Some rebels are taking part in peace talks, but the SLA is not
Sudanese soldiers have been fighting with rebels in the Darfur region in recent days, the army has confirmed.
The clashes, in Korma in northern Darfur, were the first major battles since a UN commander said last month that the region was no longer at war.
The joint African Union-United Nations force Unamid is investigating.
Sudanese officials say 10,000 people have died since the conflict broke out in 2003. The UN says 300,000 have died and 2.7 million have been displaced.
From 2003 to 2005, when the conflict was at its height, aid agencies labelled the situation in Darfur as the world's worst humanitarian crisis.
A faction of the main rebel group, the Sudan Liberation Army (SLA), said the latest clashes broke out on Thursday and continued into Friday.
The group said 20 civilians were killed during the fighting.
In a statement, the Sudanese military confirmed the clashes but said nothing about casualties.
The statement said only that government forces had "purged the areas of the remnants" of the SLA.
None of the claims have yet been independently verified.
Unamid said it was planning to send an investigation team to the area.
"We are waiting to sent an urgent mission there to verify and assess the security and humanitarian situation," said spokesman Nourredine Mezni.
The clashes are the first of any note since Unamid's outgoing military commander Gen Martin Agwai said the war in Darfur was effectively over.
The Nigerian officer characterised the violence in Sudan's Western province as closer to criminality than an outright war.
Next month peace talks on Darfur will continue in the Qatari capital Doha.

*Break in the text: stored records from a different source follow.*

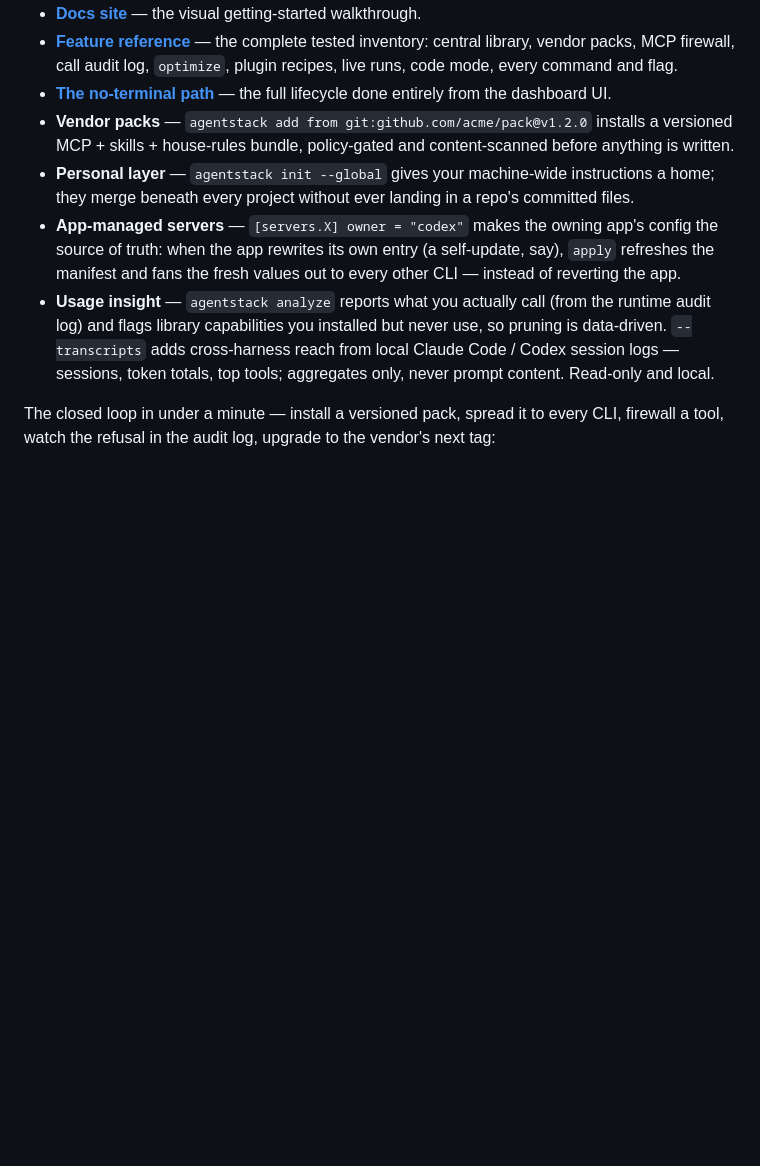
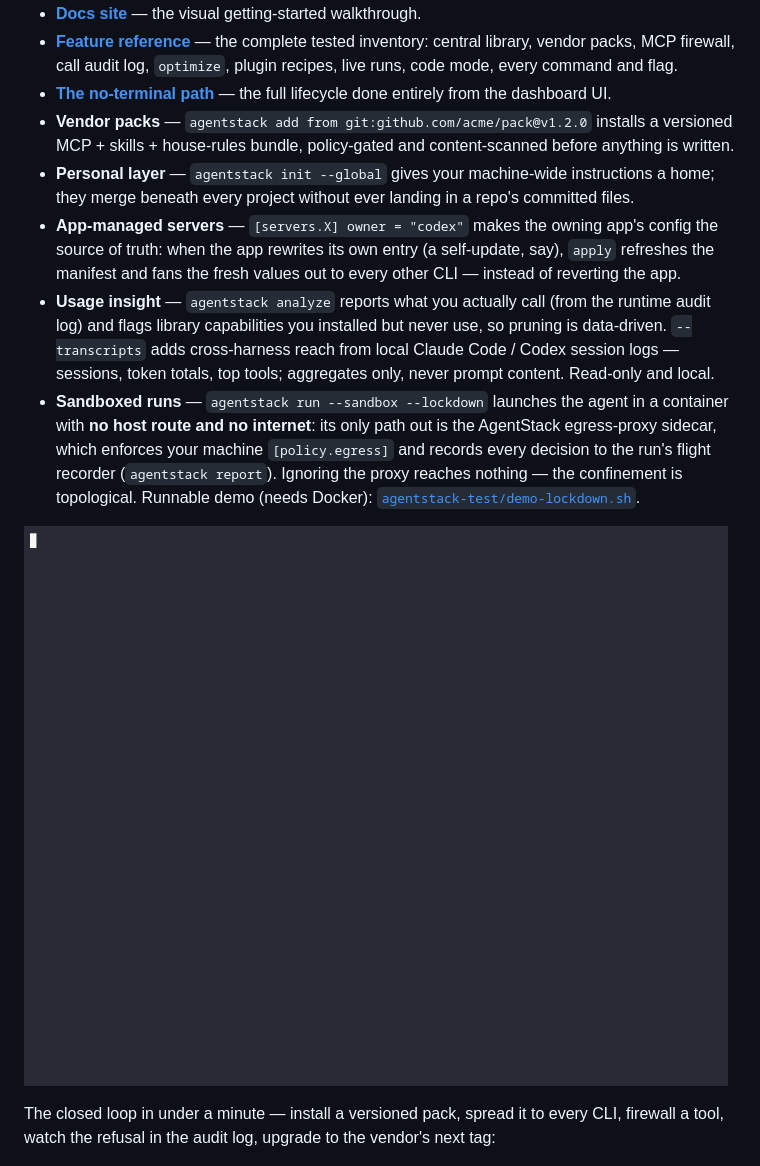
Before and after one commit to Tarekkharsa/agentstack, a Markdown page: README.md, the part around the change. GitHub-like rendering; pictures changed too: docs/lockdown.gif (added); blank space fills up the shorter version.

Commit message:
docs(demo): record the --lockdown no-direct-route sandbox demo
A runnable, asserting demo of `agentstack run --sandbox --lockdown` proven on
real Docker, plus the recorded GIF:
- agentstack-test/demo-lockdown.sh — fenced HOME + a machine policy denying one
  host, then two lockdown runs: (1) the container unsets the proxy env and dials
  the open internet directly → reaches NOTHING (internal net, no route); (2) a
  proxied request to the denied host → blocked at the sidecar and shown in
  `agentstack report`. Prints PASS/FAIL and exits nonzero on mismatch, so it
  doubles as a smoke test. Stages under /tmp so the workspace path stays clean;
  builds the sandbox binary + sidecar image on first run (cached after).
- docs/lockdown.gif — the recording (asciinema + agg, per house convention).
- README 'Going further' + agentstack-test/README index reference it.

Docs/demo only — no product code touched.

```diff
--- a/README.md
+++ b/README.md
@@ -327,6 +327,15 @@ Details and trade-offs: [feature reference → three modes](docs/reference.md#wh
   use, so pruning is data-driven. `--transcripts` adds cross-harness reach from
   local Claude Code / Codex session logs — sessions, token totals, top tools;
   aggregates only, never prompt content. Read-only and local.
+- **Sandboxed runs** — `agentstack run --sandbox --lockdown` launches the agent
+  in a container with **no host route and no internet**: its only path out is
+  the AgentStack egress-proxy sidecar, which enforces your machine
+  `[policy.egress]` and records every decision to the run's flight recorder
+  (`agentstack report`). Ignoring the proxy reaches nothing — the confinement
+  is topological. Runnable demo (needs Docker):
+  [`agentstack-test/demo-lockdown.sh`](agentstack-test/demo-lockdown.sh).
+
+![agentstack lockdown: a container with no host route — its only egress is the AgentStack proxy sidecar, which blocks a denied host and records it](docs/lockdown.gif)
 
 The closed loop in under a minute — install a versioned pack, spread it to
 every CLI, firewall a tool, watch the refusal in the audit log, upgrade to the
```
Also changed, not shown: agentstack-test/README.md (+1 -0 lines), 1 other file.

But the BBC's James Copnall in Sudan says Abdel Wahid Mohamed el-Nur, leader of the SLA faction involved in the recent clashes, has made it clear he is very unlikely to attend.
On Sunday President Omar al-Bashir appealed to all the armed movements in Darfur to join the talks.
He called on "the remaining sons of Darfur who took up arms against the government" to stop fighting and join the peace process.
The war broke out in the arid and impoverished region early in 2003 when rebel groups attacked government targets, accusing Khartoum of oppressing black Africans in favour of Arabs.
Pro-government militiamen hit back with brutal force, which the US and some rights groups have labelled genocide.
Khartoum denies supporting the militias, but the international court in The Hague issued an arrest warrant earlier this year for Mr Bashir, accusing him of war crimes.